Although Montenegro isn’t part of the EU, it uses the Euro. It’s a very good idea to take some with you to avoid excessive transaction fees at local cash machines. 
The official language of Montenegro is Montenegrin, although other closely related variations of Serbo-Croat (Serbian, Croatian and Bosnian) are also widely spoken. Although most road signs, building signs and restaurant menus are written in the Latin alphabet, you’ll notice that the Cyrillic script is frequently used as well. Generally, you won’t struggle getting by in English. 

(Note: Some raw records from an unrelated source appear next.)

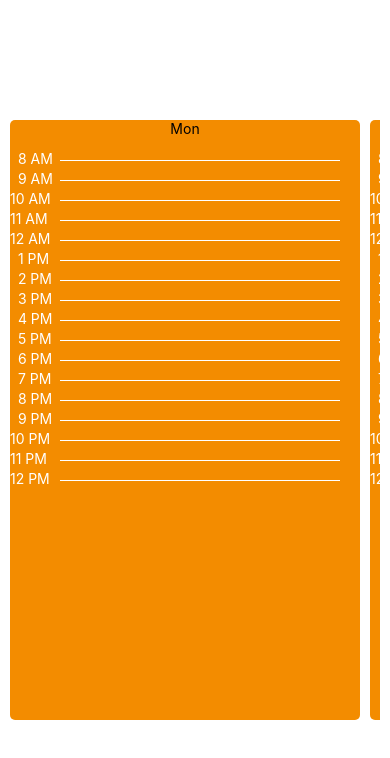
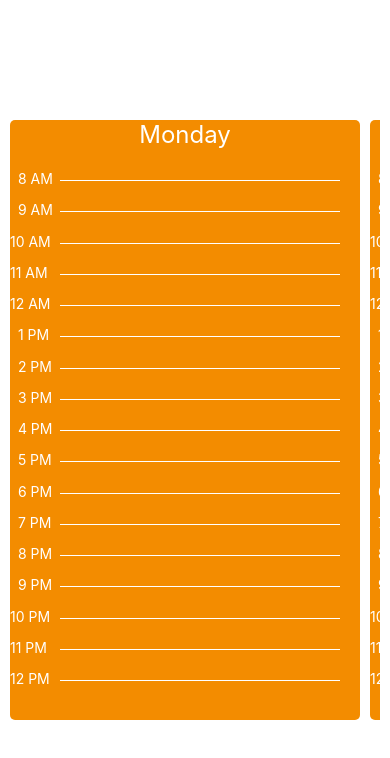
Before and after one commit to calvin-cs262-fall2022-teamH/Client, a React Native app: screen / in a window 390 px wide. Shown: the top 758 px of the page. Built offline with nearby package versions, Linux system fonts and the light colour scheme.

Commit message:
Prettying up each day + adding global variables

```diff
--- a/App.js
+++ b/App.js
@@ -5,6 +5,9 @@ import ReactNativeZoomableView from '@dudigital/react-native-zoomable-view/src/R
 /*  A space to declare global variables */
 let primary = "#F38C00";  // def primary color (orange)
 let secondary = "#0167AB"; // def secondary color (blue)
+let schedHeight = 600;    //def height per day view
+let heightPiece = (schedHeight - 100) / 16; //height peice per hour
+let schedWidth = 350;     //def width per day view
 
 
 /* function: hLine  -  draws horizontal lines
@@ -22,23 +25,28 @@ function hLine(length, x, y, color) {
   />;
 };
 
+/* function: renderGrid  -  time & lines placed
+  @params: item
+*/
 function renderGrid(item) {
   const timeView = [];
   const lineView = [];
-  const times = ["  8 AM", "  9 AM", "10 AM", "11 AM", "12 AM", "  1 PM", "  2 PM", "  3 PM", "  4 PM", "  5 PM", "  6 PM", "  7 PM", "  8 PM", "  9 PM", "10 PM", "11 PM", "12 PM"]
+  const times = ["  8 AM", "  9 AM", "10 AM", "11 AM", "12 AM", "  1 PM", "  2 PM", "  3 PM", "  4 PM", "  5 PM", "  6 PM", "  7 PM", "  8 PM", "  9 PM", "10 PM", "11 PM", "12 PM",]
   for (let i = 0; i <= 16; i += 1) {
-    timeView.push(<Text style={{ position: 'absolute', color: "white", marginTop: i * 20 + 30 }}>{times[i]}</Text>);     //  writes times
-    lineView.push(<View style={{ position: 'absolute' }}>{hLine(280, 50, i * 20 + 40, "white", 1)}</View>)               //  draws horiz lines
+    // timeView.push(<Text style={{ position: 'absolute', color: "white", marginTop: i * 20 + 30 }}>{times[i]}</Text>);     //  writes times
+    // lineView.push(<View style={{ position: 'absolute' }}>{hLine(280, 50, i * 20 + 40, "white", 1)}</View>)               //  draws horiz lines
+    timeView.push(<Text style={{ position: 'absolute', color: "white", marginTop: i * heightPiece + 50 }}>{times[i]}</Text>);     //  writes times
+    lineView.push(<View style={{ position: 'absolute' }}>{hLine(280, 50, i * heightPiece + 60, "white", 1)}</View>)               //  draws horiz lines
   }
   return <View>
-    <Text style={{ textAlign: "center" }}>{item}</Text>
+    <Text style={{ textAlign: "center", fontSize: 24, color: "white" }}>{item}</Text>
     {timeView}{lineView}
   </View>;
 };
 
 const Listitem = ({ item }) => {
   return (
-    <View style={{ height: 600, width: 350, backgroundColor: primary, borderRadius: 5 }}>
+    <View style={{ height: schedHeight, width: schedWidth, backgroundColor: primary, borderRadius: 5 }}>
       {renderGrid(item)}
     </View>
   );
@@ -51,9 +59,12 @@ export default function App() {
         marginTop: 120,   //creates room for "toolbar"
         marginLeft: 10,
         marginRight: 10,
+        title: {
+          fontSize: 32,
+        },
       }}
       horizontal
-      data={["Mon", "Tues", "Wed", "Thurs", "Fri"]}
+      data={["Monday", "Tuesday", "Wednesday", "Thursday", "Friday"]}
       renderItem={({ item }) => <Listitem item={item} />}
       showsHorizontalScrollIndicator={true}
       showsVerticalScrollIndicator={true}
```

Montenegrin cuisine varies between regions, so the kind of dishes you’ll see on the menu in coastal towns are rather different from the heavier, hearty specialities eaten in the more remote, mountainous parts of the country. When eating out in Budva, you’ll come across a lot of grilled fish and other fresh seafood, as well as plenty of pasta and rice-based dishes such as squid ink risotto. Njegusi prosciutto (dry-cured ham), cevapi (rustic Balkan sausages made from ground beef, and sometimes pork and lamb) and burek (filo pastry pie filled with minced meat, cheese and potatoes) are other traditional Montenegrin delicacies worth trying. 
When it comes to eating and drinking out, Montenegro is one of Europe’s more affordable destinations – even more so than Croatia, for the most part. There are exceptions, of course, and it all depends on what kind of restaurants and bars you choose to visit. In Budva, prices tend to be slightly higher at establishments along the main waterfront promenade and in the Old Town as these are the most desirable places to be. As a rough guide, you can expect to pay in the region of €3-4 for a beer (and considerably less if you venture away from the main seafront area). 

Best things to see and do in Budva